> [Change listing data]
::::::::
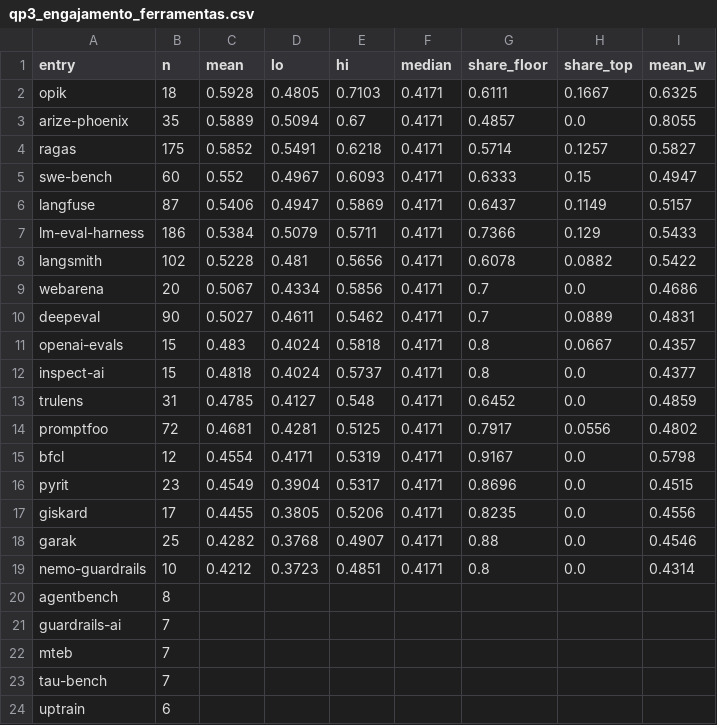
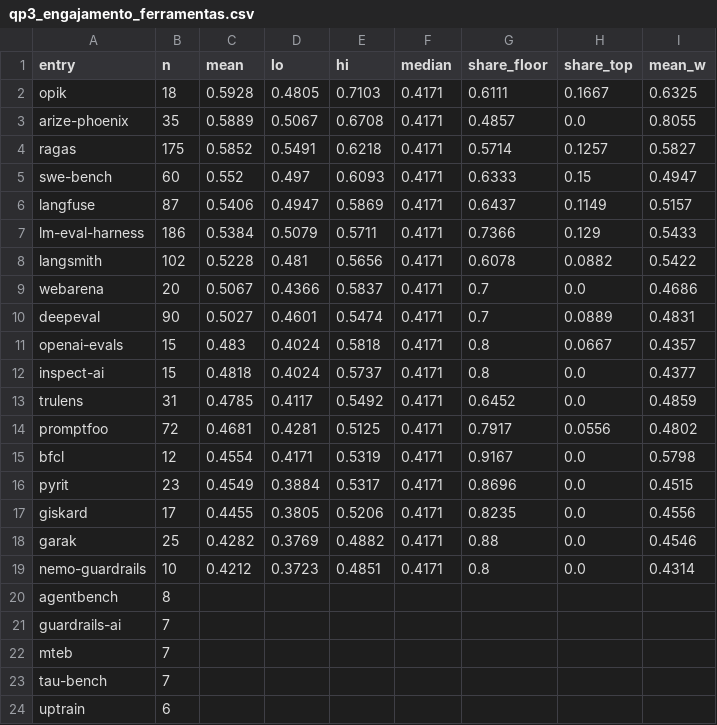
Before and after one commit to MatheusLimaZz/Miner-Tests-Agents-Rag, a CSV file: resultados/qp3_engajamento_ferramentas.csv, drawn as a sheet; only a part is shown.

```diff
--- a/resultados/qp3_engajamento_ferramentas.csv
+++ b/resultados/qp3_engajamento_ferramentas.csv
@@ -2,5 +2,5 @@ entry,n,mean,lo,hi,median,share_floor,share_top,mean_w
 opik,18,0.5928,0.4805,0.7103,0.4171,0.6111,0.1667,0.6325
-arize-phoenix,35,0.5889,0.5094,0.67,0.4171,0.4857,0.0,0.8055
+arize-phoenix,35,0.5889,0.5067,0.6708,0.4171,0.4857,0.0,0.8055
 ragas,175,0.5852,0.5491,0.6218,0.4171,0.5714,0.1257,0.5827
-swe-bench,60,0.552,0.4967,0.6093,0.4171,0.6333,0.15,0.4947
+swe-bench,60,0.552,0.497,0.6093,0.4171,0.6333,0.15,0.4947
 langfuse,87,0.5406,0.4947,0.5869,0.4171,0.6437,0.1149,0.5157
@@ -8,12 +8,12 @@ lm-eval-harness,186,0.5384,0.5079,0.5711,0.4171,0.7366,0.129,0.5433
 langsmith,102,0.5228,0.481,0.5656,0.4171,0.6078,0.0882,0.5422
-webarena,20,0.5067,0.4334,0.5856,0.4171,0.7,0.0,0.4686
-deepeval,90,0.5027,0.4611,0.5462,0.4171,0.7,0.0889,0.4831
+webarena,20,0.5067,0.4366,0.5837,0.4171,0.7,0.0,0.4686
+deepeval,90,0.5027,0.4601,0.5474,0.4171,0.7,0.0889,0.4831
 openai-evals,15,0.483,0.4024,0.5818,0.4171,0.8,0.0667,0.4357
 inspect-ai,15,0.4818,0.4024,0.5737,0.4171,0.8,0.0,0.4377
-trulens,31,0.4785,0.4127,0.548,0.4171,0.6452,0.0,0.4859
+trulens,31,0.4785,0.4117,0.5492,0.4171,0.6452,0.0,0.4859
 promptfoo,72,0.4681,0.4281,0.5125,0.4171,0.7917,0.0556,0.4802
 bfcl,12,0.4554,0.4171,0.5319,0.4171,0.9167,0.0,0.5798
-pyrit,23,0.4549,0.3904,0.5317,0.4171,0.8696,0.0,0.4515
+pyrit,23,0.4549,0.3884,0.5317,0.4171,0.8696,0.0,0.4515
 giskard,17,0.4455,0.3805,0.5206,0.4171,0.8235,0.0,0.4556
-garak,25,0.4282,0.3768,0.4907,0.4171,0.88,0.0,0.4546
+garak,25,0.4282,0.3769,0.4882,0.4171,0.88,0.0,0.4546
 nemo-guardrails,10,0.4212,0.3723,0.4851,0.4171,0.8,0.0,0.4314
```
Also changed, not shown: resultados/qp1_coocorrencia.csv, resultados/qp1_piramide.csv, 14 other files.
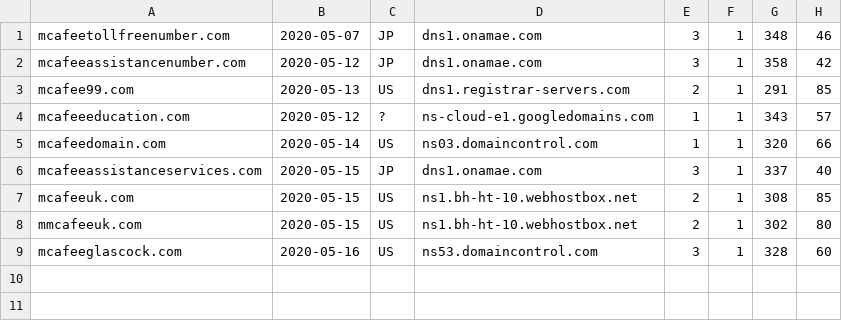
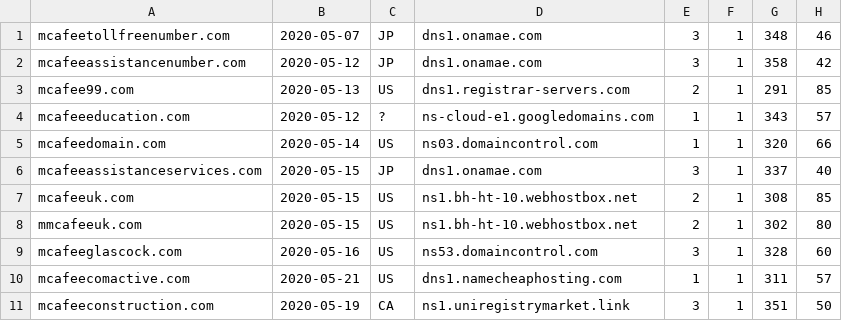
Before and after one commit to gmckerrell/hack-a-thon-2020, a CSV file: results/bWNhZmVlCg==.csv, drawn as a sheet; the diff names each change by its address in the sheet, - before the commit and + after, or states it on an @@ line.

```diff
--- a/results/bWNhZmVlCg==.csv
+++ b/results/bWNhZmVlCg==.csv
+row 10: mcafeecomactive.com | 2020-05-21 | US | dns1.namecheaphosting.com | 1 | 1 | 311 | 57
+row 11: mcafeeconstruction.com | 2020-05-19 | CA | ns1.uniregistrymarket.link | 3 | 1 | 351 | 50
```
Also changed, not shown: results/YmFuYW5hCg==.csv, 4 other files.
::::::::
> [ABOUT THIS EXERCISE] Reproduce each line of the records exactly, and omit every picture.

> [REPLY]
Before and after one commit to MatheusLimaZz/Miner-Tests-Agents-Rag, a CSV file: resultados/qp3_engajamento_ferramentas.csv, drawn as a sheet; only a part is shown.

```diff
--- a/resultados/qp3_engajamento_ferramentas.csv
+++ b/resultados/qp3_engajamento_ferramentas.csv
@@ -2,5 +2,5 @@ entry,n,mean,lo,hi,median,share_floor,share_top,mean_w
 opik,18,0.5928,0.4805,0.7103,0.4171,0.6111,0.1667,0.6325
-arize-phoenix,35,0.5889,0.5094,0.67,0.4171,0.4857,0.0,0.8055
+arize-phoenix,35,0.5889,0.5067,0.6708,0.4171,0.4857,0.0,0.8055
 ragas,175,0.5852,0.5491,0.6218,0.4171,0.5714,0.1257,0.5827
-swe-bench,60,0.552,0.4967,0.6093,0.4171,0.6333,0.15,0.4947
+swe-bench,60,0.552,0.497,0.6093,0.4171,0.6333,0.15,0.4947
 langfuse,87,0.5406,0.4947,0.5869,0.4171,0.6437,0.1149,0.5157
@@ -8,12 +8,12 @@ lm-eval-harness,186,0.5384,0.5079,0.5711,0.4171,0.7366,0.129,0.5433
 langsmith,102,0.5228,0.481,0.5656,0.4171,0.6078,0.0882,0.5422
-webarena,20,0.5067,0.4334,0.5856,0.4171,0.7,0.0,0.4686
-deepeval,90,0.5027,0.4611,0.5462,0.4171,0.7,0.0889,0.4831
+webarena,20,0.5067,0.4366,0.5837,0.4171,0.7,0.0,0.4686
+deepeval,90,0.5027,0.4601,0.5474,0.4171,0.7,0.0889,0.4831
 openai-evals,15,0.483,0.4024,0.5818,0.4171,0.8,0.0667,0.4357
 inspect-ai,15,0.4818,0.4024,0.5737,0.4171,0.8,0.0,0.4377
-trulens,31,0.4785,0.4127,0.548,0.4171,0.6452,0.0,0.4859
+trulens,31,0.4785,0.4117,0.5492,0.4171,0.6452,0.0,0.4859
 promptfoo,72,0.4681,0.4281,0.5125,0.4171,0.7917,0.0556,0.4802
 bfcl,12,0.4554,0.4171,0.5319,0.4171,0.9167,0.0,0.5798
-pyrit,23,0.4549,0.3904,0.5317,0.4171,0.8696,0.0,0.4515
+pyrit,23,0.4549,0.3884,0.5317,0.4171,0.8696,0.0,0.4515
 giskard,17,0.4455,0.3805,0.5206,0.4171,0.8235,0.0,0.4556
-garak,25,0.4282,0.3768,0.4907,0.4171,0.88,0.0,0.4546
+garak,25,0.4282,0.3769,0.4882,0.4171,0.88,0.0,0.4546
 nemo-guardrails,10,0.4212,0.3723,0.4851,0.4171,0.8,0.0,0.4314
```
Also changed, not shown: resultados/qp1_coocorrencia.csv, resultados/qp1_piramide.csv, 14 other files.
Before and after one commit to gmckerrell/hack-a-thon-2020, a CSV file: results/bWNhZmVlCg==.csv, drawn as a sheet; the diff names each change by its address in the sheet, - before the commit and + after, or states it on an @@ line.

```diff
--- a/results/bWNhZmVlCg==.csv
+++ b/results/bWNhZmVlCg==.csv
+row 10: mcafeecomactive.com | 2020-05-21 | US | dns1.namecheaphosting.com | 1 | 1 | 311 | 57
+row 11: mcafeeconstruction.com | 2020-05-19 | CA | ns1.uniregistrymarket.link | 3 | 1 | 351 | 50
```
Also changed, not shown: results/YmFuYW5hCg==.csv, 4 other files.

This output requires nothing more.